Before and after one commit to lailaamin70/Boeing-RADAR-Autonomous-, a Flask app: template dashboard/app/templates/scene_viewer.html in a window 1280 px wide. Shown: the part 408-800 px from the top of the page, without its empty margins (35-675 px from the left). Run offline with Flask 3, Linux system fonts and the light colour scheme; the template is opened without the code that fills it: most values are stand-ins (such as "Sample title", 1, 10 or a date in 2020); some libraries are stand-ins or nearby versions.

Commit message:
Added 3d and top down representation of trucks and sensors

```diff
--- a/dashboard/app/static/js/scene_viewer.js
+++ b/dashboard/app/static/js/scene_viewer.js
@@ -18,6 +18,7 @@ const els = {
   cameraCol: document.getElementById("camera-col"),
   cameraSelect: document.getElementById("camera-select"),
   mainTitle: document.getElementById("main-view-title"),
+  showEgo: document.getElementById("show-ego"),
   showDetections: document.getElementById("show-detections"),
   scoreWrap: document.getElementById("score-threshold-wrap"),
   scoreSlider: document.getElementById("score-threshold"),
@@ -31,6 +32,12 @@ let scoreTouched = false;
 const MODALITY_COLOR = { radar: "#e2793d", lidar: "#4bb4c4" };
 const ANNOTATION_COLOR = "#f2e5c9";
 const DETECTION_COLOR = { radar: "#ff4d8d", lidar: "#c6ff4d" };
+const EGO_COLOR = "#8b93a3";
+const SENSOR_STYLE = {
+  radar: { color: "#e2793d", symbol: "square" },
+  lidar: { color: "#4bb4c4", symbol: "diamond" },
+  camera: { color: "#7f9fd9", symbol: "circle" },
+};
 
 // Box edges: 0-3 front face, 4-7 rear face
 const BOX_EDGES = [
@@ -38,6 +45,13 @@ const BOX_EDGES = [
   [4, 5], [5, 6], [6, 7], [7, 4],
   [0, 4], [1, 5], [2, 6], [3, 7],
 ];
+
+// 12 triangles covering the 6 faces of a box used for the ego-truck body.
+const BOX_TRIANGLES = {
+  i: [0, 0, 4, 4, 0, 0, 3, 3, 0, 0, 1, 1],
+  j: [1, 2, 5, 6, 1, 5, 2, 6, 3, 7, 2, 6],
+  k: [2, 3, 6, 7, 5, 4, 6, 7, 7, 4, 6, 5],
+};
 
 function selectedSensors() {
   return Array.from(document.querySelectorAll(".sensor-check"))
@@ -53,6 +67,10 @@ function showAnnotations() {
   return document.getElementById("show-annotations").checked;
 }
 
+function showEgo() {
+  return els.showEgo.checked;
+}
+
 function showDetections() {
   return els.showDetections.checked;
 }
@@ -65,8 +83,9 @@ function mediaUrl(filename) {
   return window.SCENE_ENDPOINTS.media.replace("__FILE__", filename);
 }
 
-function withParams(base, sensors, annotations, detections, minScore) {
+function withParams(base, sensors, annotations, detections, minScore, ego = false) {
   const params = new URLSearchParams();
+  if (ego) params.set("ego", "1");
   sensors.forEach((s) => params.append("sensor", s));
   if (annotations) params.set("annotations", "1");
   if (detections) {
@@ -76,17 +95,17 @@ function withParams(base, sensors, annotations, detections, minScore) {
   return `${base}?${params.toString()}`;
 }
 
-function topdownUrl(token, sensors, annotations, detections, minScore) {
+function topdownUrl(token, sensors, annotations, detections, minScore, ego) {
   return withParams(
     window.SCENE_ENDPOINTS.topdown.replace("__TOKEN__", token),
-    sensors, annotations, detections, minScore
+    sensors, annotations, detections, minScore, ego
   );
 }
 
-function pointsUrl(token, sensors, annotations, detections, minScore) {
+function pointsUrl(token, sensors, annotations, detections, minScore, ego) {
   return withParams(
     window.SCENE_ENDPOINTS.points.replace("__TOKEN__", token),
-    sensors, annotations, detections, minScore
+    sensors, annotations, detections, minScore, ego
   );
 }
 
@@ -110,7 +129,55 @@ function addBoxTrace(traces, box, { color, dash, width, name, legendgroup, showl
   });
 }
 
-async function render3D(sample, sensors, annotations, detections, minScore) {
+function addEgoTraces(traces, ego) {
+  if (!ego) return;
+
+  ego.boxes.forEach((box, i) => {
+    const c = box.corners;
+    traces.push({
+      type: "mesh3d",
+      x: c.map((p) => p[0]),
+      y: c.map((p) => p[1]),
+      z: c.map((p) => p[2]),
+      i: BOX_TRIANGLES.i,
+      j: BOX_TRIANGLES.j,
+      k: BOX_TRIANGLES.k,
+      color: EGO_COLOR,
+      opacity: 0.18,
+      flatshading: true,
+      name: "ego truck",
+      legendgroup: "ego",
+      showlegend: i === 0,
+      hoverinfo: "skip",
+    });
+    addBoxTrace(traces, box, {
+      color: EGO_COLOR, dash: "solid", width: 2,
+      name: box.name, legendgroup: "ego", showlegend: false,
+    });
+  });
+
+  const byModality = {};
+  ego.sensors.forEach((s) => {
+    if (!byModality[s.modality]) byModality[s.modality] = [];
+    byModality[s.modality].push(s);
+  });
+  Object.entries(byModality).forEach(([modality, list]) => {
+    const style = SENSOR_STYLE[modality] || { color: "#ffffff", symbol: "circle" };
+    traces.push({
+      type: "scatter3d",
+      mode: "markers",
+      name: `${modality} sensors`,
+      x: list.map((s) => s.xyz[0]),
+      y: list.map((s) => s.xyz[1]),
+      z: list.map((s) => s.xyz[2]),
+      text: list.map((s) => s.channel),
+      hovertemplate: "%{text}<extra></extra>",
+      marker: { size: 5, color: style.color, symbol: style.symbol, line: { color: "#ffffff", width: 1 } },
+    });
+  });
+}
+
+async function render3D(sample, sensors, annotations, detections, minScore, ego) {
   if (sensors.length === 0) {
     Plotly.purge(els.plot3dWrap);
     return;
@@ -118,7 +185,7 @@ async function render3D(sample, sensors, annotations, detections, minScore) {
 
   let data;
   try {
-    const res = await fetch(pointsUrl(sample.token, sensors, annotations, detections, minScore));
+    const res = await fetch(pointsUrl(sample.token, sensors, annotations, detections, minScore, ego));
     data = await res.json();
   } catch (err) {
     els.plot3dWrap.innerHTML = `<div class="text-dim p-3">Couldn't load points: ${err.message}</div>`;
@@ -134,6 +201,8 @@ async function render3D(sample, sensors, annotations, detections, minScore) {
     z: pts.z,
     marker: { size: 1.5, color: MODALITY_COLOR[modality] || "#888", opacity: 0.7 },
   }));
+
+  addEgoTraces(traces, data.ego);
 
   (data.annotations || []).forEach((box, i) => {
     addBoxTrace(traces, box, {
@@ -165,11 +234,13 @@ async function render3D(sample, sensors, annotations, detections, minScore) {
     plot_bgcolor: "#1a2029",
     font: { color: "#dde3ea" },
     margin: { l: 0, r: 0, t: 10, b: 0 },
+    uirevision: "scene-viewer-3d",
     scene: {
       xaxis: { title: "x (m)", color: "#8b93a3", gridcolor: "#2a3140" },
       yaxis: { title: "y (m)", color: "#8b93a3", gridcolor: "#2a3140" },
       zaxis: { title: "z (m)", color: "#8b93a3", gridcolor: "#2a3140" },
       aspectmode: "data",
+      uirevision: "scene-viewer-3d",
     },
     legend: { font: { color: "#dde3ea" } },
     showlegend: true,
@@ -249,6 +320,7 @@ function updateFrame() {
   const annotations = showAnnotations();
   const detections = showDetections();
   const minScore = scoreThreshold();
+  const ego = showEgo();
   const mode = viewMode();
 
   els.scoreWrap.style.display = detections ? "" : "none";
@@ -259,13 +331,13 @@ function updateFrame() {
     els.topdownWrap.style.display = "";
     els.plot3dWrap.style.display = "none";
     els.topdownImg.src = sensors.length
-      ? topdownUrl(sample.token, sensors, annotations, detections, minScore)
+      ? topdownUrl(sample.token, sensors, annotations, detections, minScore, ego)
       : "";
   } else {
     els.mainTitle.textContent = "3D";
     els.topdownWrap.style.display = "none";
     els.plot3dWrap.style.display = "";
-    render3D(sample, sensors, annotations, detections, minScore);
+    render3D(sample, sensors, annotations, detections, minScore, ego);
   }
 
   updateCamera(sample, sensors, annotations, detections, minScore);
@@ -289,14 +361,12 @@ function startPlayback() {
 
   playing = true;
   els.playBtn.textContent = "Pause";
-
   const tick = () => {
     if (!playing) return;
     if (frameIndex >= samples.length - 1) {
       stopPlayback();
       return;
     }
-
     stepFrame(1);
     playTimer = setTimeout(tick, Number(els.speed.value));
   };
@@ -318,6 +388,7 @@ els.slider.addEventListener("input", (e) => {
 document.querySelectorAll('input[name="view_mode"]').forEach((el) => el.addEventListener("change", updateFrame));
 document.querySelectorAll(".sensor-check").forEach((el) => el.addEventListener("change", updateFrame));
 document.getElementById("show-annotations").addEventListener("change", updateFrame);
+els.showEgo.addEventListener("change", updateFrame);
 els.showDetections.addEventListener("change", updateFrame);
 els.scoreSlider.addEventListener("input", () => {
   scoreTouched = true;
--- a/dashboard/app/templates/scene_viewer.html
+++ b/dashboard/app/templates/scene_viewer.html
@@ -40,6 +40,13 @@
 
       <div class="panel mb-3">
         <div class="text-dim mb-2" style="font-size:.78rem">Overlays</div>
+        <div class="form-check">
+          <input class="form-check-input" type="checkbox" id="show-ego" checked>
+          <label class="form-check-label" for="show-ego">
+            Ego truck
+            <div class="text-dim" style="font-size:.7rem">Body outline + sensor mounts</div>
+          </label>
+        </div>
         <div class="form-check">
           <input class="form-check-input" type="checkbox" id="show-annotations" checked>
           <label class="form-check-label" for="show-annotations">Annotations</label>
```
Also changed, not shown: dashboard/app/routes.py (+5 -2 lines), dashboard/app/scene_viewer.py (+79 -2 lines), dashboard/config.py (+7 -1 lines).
---
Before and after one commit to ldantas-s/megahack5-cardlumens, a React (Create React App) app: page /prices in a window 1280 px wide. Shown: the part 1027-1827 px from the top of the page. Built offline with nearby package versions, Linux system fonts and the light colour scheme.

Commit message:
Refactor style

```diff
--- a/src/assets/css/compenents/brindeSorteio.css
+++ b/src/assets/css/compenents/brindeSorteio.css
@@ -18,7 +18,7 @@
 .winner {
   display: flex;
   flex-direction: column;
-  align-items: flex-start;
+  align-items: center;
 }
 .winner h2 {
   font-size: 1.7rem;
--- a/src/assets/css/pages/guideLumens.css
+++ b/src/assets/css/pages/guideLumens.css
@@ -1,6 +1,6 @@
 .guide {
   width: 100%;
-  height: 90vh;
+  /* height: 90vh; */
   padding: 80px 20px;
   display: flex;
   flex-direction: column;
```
--
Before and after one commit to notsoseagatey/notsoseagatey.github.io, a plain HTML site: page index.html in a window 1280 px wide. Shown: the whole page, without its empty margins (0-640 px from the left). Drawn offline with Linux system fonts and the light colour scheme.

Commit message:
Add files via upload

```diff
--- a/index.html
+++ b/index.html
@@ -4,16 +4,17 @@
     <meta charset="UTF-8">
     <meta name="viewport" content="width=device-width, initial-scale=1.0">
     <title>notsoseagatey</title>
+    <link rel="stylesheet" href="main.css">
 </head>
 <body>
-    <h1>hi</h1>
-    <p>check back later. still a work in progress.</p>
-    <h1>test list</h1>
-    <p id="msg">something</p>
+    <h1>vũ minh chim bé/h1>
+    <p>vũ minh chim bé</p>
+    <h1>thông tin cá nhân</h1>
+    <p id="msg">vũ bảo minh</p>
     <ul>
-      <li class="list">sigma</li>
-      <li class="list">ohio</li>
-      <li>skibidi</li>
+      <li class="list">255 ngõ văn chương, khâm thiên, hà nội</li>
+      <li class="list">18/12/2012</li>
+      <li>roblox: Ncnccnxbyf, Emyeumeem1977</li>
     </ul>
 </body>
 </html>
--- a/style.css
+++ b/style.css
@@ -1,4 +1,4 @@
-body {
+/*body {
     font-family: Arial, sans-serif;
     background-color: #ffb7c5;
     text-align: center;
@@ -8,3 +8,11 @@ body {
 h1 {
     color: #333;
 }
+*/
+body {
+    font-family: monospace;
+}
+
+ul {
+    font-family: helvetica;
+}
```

**Problem description**
Work out how many lines of the listing contain the string "traces". Please reply with the number only.

**Exercise solution**
7